LifeCycle has signed three collaboration agreements with big pharma companies for the development of new anti-cholesterol products using its novel drug delivery technologies.
Firstly, the Danish biotechnology firm has entered into an exclusive deal with German generics company Sandoz for the development of an undisclosed fenofibrate product - fenofibrate is used to reduce the amount of cholesterol and fatty substances in the blood.
The two companies will be jointly responsible for the development and Sandoz will be solely in charge of the commercialisation of the product in the US, while LifeCycle Pharma will receive milestone payments and royalty rate on future sales.
LifeCycle has also teamed up with Merck Generics - a subsidiary of chemical giant Merck KgaA - through a similar deal for the development of another undisclosed fenofibrate product developed by LyfeCycle, but targeting, this time, the European markets.
Up to 34.5m people in the US suffer from high cholesterol in the blood, and in 2005, global sales of all fenofibrate drugs were estimated at $1.5bn (€1.2bn).
Fenofibrate has proven to be effective at lowering triglyceride (TG) concentrations and increasing high density lipoprotein (HDL), also known as good cholesterol.
The main drawback for oral absorption of drugs with low water-solubility is the transfer of drug substance particles into soluble molecules that can penetrate the gastrointestinal tract and enter the bloodstream.
These new fenofibrate products will be created with LifeCycle's Meltdose technology, a drug-delivery system that improves the bioavailability of compounds with low water-solubility, according to the firm.
LifeCycle said its Meltdose technology allows these solubilised individual molecules to be formulated into tablets and therefore eliminates the primary limitation of oral absorption of drugs.
"By decreasing the particle size of the drug substance, it has been possible to increase the bioavailability of a drug substance that would normally be highly water-insoluble," LifeCycle Pharma said.
Meanwhile, LifeCycle has also announced a third agreement, with Lundbeck - the company from which LifeCycle was spun out in June 2002.
Under the terms of the deal, Lundbeck has been granted rights to LifeCycle Pharma's MeltDose technology in connection with Lundbeck's further development of two internal preclinical central nervous system (CNS)-related projects.
LifeCycle Pharma said it will receive milestone payments related to results in the future developments of these projects.
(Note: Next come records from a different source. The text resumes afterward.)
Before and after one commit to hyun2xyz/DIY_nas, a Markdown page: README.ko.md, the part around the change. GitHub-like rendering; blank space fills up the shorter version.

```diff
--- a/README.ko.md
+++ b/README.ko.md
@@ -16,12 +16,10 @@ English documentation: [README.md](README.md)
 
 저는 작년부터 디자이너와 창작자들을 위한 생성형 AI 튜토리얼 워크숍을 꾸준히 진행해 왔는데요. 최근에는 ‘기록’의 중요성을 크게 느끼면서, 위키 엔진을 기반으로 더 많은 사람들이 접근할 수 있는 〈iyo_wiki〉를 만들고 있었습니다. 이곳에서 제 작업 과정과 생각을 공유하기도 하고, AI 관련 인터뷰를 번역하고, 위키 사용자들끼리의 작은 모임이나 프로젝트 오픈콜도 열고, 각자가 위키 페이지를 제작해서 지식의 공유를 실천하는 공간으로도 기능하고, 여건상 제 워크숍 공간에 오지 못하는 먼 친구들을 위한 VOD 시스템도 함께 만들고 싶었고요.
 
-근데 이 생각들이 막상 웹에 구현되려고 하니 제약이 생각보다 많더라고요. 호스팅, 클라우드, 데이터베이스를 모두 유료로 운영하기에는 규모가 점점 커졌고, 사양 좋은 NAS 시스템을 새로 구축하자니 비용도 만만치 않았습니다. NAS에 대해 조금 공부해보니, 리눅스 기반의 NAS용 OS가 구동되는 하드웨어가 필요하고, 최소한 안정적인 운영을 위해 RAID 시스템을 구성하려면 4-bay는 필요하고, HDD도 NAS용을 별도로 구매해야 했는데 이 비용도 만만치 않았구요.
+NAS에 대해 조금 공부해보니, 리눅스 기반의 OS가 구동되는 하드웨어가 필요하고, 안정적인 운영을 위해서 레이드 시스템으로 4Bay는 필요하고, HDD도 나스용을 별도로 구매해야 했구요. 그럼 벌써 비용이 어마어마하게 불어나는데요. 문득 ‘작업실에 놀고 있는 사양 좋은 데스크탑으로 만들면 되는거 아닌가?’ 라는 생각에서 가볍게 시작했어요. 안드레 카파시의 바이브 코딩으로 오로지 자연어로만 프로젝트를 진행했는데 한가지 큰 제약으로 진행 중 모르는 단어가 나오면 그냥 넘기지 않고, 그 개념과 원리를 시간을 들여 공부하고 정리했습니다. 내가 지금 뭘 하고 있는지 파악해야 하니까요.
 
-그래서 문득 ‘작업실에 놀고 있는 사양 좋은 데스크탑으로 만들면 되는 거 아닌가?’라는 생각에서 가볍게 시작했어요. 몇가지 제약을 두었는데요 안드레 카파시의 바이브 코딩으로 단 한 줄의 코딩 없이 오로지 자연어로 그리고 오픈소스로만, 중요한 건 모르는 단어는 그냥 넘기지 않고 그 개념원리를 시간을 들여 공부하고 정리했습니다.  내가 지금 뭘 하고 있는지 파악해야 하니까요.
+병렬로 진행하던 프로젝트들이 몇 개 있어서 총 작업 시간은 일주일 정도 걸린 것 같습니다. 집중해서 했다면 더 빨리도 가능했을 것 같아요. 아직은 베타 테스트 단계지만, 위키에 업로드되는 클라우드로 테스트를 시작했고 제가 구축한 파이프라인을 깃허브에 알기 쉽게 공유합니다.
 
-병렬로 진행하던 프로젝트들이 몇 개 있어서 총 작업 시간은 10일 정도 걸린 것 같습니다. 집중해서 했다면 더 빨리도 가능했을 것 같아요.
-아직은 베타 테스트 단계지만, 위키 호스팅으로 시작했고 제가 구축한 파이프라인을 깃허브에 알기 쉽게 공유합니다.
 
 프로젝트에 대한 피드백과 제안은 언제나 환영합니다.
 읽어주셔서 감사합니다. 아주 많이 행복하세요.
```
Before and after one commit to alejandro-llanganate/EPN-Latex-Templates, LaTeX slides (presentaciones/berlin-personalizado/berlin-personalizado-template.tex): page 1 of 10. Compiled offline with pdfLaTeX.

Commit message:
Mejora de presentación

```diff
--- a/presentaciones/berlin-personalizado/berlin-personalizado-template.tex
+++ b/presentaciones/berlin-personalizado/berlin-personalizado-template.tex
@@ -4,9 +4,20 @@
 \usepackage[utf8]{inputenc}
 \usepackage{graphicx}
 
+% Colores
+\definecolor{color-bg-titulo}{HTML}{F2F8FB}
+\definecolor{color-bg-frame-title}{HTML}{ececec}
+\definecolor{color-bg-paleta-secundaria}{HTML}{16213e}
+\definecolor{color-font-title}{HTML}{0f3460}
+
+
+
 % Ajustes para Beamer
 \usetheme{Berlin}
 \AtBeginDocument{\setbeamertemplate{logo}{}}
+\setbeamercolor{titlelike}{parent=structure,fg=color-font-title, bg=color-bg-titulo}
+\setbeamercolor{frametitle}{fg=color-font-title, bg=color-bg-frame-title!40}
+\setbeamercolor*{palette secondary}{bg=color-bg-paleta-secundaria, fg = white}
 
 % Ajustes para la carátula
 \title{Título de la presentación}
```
"These new partnerships provide a strong validation of our innovative MeltDose technology which improves the bioavailability of drugs with low water solubility," said Flemming Ornskov, president and CEO of LifeCycle Pharma.
"We are now also a significant step closer to the first commercial launch of a product derived from LifeCycle Pharma's R&D pipeline."
To meet the demand for this market, the Danish firm has also developed a franchise of three fenofibrate products - LCP-Feno, LCP-Fenochol and LCP-AtorFen. The company said it expects to file an application to the Food and Drug Administration (FDA) before the end of the year to market its fist product within its franchise, LCP-FenoChol, in the US.